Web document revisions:
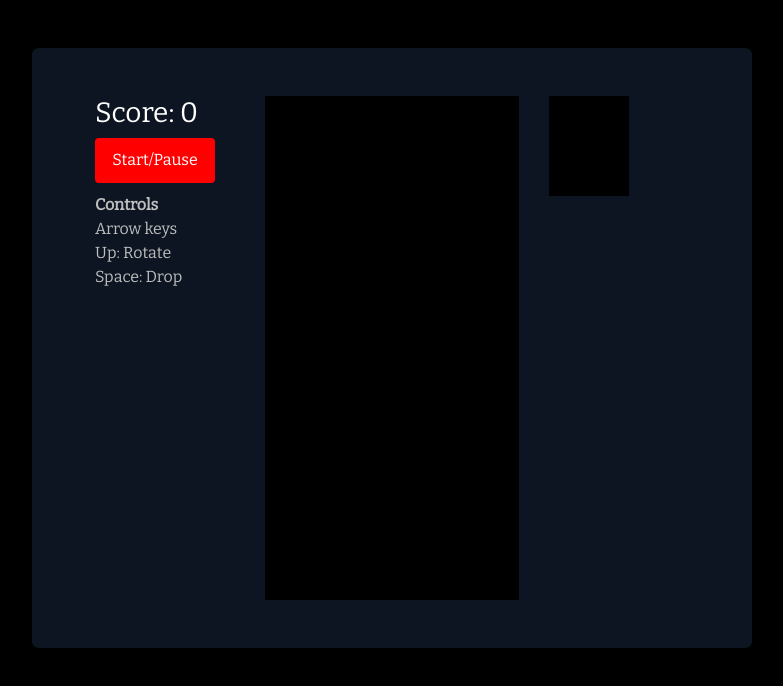
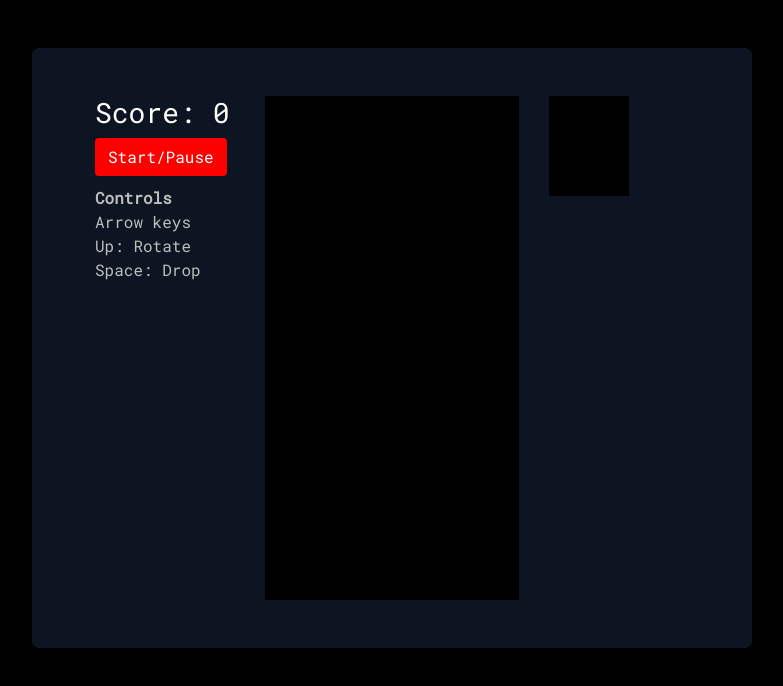
Before and after one commit to isascollo/site2.0, a plain HTML site: page Tetris.html in a window 1280 px wide. Shown: the whole page, without its empty margins (248-1031 px from the left). Drawn offline with nearby package versions, Linux system fonts and the light colour scheme.

Commit message:
fixed app.js

```diff
--- a/Tetris.html
+++ b/Tetris.html
@@ -5,6 +5,7 @@
     <meta name="viewport" content="width=device-width, initial-scale=1">
     <title>Isa Scollo - Tetris</title>
     <link rel="stylesheet" href="https://stackpath.bootstrapcdn.com/bootstrap/4.3.1/css/bootstrap.min.css">
+    <script src="app.js" charset="utf-8"></script>
     <script src="https://ajax.googleapis.com/ajax/libs/jquery/3.3.1/jquery.min.js"></script>
     <script src="https://cdnjs.cloudflare.com/ajax/libs/popper.js/1.12.9/umd/popper.min.js"></script>
     <script src="https://maxcdn.bootstrapcdn.com/bootstrap/4.0.0/js/bootstrap.min.js"></script>
--- a/style.css
+++ b/style.css
@@ -1,8 +1,8 @@
-@import url('https://fonts.googleapis.com/css2?family=Bitter&display=swap');
+@import url('https://fonts.googleapis.com/css2?family=Roboto+Mono&display=swap');
 
 html, body {
   background-color: #e6e6e6;
-  font-family: 'Bitter', serif;
+  font-family: 'Roboto Mono', monospace;
   columns: #222;
 }
 .bback {
@@ -60,8 +60,6 @@ html, body {
 .btn{
   background-color: #3f8c76;
   color: white;
-  width: 120px;
-  height: 45px;
 }
 
 .btn:hover {
```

▶ Exercise prompt
Gather from the data above every line with the string "html".

▶ Finished exercise
Before and after one commit to isascollo/site2.0, a plain HTML site: page Tetris.html in a window 1280 px wide. Shown: the whole page, without its empty margins (248-1031 px from the left). Drawn offline with nearby package versions, Linux system fonts and the light colour scheme.
--- a/Tetris.html
+++ b/Tetris.html
 html, body {
@@ -60,8 +60,6 @@ html, body {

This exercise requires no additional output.